(Structured diff data)
___
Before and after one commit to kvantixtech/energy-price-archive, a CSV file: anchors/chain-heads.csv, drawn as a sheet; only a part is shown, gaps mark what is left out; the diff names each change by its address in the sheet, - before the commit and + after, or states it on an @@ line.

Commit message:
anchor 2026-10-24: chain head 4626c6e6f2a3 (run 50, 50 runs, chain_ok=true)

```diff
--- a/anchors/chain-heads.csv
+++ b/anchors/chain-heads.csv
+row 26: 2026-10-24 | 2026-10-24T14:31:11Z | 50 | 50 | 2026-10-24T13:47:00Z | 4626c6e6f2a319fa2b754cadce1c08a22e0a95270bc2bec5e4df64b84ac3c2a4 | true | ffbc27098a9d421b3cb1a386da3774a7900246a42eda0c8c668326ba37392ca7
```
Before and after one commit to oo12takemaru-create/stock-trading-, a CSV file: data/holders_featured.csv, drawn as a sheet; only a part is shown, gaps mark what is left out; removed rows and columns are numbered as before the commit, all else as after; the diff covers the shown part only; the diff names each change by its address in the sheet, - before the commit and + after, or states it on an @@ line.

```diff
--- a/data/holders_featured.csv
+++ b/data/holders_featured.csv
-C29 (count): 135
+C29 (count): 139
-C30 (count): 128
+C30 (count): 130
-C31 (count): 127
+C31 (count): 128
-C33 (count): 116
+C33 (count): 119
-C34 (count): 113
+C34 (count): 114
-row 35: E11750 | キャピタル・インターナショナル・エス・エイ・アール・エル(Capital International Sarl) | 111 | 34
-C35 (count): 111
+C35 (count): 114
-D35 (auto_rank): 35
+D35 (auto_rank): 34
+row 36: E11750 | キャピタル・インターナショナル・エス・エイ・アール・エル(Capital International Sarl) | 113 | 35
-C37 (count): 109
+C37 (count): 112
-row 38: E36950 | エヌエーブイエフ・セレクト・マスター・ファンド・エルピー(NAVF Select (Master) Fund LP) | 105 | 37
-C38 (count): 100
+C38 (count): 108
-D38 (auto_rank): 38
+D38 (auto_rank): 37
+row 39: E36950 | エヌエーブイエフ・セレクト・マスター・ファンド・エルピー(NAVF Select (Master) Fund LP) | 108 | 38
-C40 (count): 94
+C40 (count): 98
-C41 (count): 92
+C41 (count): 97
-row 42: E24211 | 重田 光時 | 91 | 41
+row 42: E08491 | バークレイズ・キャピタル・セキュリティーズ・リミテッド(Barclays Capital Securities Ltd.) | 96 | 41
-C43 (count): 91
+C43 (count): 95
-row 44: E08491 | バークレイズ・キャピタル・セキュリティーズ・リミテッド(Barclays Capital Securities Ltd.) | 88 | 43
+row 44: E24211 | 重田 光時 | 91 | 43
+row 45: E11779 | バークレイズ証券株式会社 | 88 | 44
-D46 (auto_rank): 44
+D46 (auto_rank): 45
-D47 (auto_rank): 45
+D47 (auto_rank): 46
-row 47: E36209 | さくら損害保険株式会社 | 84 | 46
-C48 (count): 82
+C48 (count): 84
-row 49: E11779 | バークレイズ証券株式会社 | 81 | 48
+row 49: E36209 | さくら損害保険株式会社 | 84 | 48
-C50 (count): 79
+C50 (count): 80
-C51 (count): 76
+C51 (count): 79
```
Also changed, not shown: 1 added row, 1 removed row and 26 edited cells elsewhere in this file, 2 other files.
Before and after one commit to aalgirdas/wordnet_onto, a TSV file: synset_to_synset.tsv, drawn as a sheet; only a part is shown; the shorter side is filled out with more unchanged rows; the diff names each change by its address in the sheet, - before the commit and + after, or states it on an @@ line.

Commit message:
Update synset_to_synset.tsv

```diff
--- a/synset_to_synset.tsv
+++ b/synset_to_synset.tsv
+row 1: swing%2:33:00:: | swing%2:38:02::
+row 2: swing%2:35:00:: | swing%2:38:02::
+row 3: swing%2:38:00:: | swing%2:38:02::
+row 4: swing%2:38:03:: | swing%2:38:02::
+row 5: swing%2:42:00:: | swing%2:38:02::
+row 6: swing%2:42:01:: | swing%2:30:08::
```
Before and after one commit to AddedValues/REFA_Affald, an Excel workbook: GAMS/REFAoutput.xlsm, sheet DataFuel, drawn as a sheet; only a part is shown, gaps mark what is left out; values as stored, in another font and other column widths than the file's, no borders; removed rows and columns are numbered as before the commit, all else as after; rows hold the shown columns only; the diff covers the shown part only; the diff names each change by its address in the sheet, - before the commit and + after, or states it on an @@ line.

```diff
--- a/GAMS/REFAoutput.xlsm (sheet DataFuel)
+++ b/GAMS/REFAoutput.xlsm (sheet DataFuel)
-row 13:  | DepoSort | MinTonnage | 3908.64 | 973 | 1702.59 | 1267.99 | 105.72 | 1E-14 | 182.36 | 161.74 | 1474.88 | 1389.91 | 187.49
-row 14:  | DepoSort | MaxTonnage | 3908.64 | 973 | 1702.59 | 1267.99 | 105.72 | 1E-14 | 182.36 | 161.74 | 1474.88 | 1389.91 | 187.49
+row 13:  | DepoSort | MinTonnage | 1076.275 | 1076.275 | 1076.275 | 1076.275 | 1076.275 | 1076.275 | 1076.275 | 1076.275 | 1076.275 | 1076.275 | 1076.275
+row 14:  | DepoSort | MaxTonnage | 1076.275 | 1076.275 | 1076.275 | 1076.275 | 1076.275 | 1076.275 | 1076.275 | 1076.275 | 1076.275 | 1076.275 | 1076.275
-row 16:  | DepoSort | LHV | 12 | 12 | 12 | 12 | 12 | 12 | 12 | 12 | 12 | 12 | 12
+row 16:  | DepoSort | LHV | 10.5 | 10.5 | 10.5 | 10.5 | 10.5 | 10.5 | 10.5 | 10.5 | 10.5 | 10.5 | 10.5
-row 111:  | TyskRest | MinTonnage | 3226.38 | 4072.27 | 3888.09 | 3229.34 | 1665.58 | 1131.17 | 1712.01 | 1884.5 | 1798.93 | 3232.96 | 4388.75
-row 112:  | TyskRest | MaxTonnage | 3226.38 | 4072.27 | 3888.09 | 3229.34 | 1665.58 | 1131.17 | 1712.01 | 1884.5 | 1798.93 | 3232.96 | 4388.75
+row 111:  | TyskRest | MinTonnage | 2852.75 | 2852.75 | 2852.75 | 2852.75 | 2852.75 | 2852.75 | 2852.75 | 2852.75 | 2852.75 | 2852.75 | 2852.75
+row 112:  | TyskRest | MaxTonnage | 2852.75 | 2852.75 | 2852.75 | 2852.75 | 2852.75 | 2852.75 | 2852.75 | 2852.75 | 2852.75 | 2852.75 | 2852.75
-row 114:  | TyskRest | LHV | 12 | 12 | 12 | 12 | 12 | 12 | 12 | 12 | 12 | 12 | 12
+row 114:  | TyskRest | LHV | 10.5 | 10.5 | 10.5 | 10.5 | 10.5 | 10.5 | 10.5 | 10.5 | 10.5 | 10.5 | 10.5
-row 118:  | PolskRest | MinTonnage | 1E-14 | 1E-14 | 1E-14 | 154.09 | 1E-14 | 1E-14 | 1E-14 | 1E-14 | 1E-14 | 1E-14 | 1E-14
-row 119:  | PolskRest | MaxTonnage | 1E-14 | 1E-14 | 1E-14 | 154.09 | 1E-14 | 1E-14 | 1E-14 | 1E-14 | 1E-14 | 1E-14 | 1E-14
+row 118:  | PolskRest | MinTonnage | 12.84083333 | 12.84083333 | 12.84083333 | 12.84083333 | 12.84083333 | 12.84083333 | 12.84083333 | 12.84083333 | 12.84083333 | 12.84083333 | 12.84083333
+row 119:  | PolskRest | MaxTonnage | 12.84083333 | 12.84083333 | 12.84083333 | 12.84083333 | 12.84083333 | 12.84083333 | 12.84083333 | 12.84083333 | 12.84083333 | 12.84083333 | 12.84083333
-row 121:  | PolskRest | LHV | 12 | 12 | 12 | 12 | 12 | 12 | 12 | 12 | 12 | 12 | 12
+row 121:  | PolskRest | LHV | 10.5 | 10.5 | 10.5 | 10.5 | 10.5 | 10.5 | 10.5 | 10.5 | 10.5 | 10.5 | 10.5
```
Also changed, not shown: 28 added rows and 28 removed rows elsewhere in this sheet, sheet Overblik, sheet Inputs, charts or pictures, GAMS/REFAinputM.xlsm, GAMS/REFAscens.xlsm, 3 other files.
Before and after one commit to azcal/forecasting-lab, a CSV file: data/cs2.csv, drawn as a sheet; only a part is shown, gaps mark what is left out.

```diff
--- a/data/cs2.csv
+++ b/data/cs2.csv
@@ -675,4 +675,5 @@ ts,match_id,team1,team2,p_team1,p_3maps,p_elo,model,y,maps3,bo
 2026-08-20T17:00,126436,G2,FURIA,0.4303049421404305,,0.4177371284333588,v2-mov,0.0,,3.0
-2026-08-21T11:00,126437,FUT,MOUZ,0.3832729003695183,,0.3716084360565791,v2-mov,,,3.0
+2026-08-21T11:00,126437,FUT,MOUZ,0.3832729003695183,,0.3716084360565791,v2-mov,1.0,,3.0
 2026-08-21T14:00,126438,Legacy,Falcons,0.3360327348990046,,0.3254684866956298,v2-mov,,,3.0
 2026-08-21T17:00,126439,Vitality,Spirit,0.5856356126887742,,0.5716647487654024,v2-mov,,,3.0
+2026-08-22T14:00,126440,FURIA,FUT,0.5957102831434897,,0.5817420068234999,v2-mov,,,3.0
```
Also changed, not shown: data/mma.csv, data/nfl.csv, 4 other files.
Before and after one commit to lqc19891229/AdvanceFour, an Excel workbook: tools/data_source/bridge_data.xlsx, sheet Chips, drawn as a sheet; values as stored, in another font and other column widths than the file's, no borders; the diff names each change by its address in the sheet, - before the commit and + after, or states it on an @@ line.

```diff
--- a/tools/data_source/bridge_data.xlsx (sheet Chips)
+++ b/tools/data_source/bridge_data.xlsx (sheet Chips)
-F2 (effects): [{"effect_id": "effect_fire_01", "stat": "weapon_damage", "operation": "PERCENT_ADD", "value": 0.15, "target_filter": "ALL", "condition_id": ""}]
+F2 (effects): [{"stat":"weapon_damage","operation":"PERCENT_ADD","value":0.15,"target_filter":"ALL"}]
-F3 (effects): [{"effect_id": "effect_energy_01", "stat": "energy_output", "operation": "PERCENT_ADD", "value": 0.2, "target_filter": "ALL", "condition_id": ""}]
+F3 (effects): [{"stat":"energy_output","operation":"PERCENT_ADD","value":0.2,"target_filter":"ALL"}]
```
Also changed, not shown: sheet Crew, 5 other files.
___
What the exercise asks: Every line above that holds the string "files" counts once. State how many such lines there are, as a number alone.

Result: 4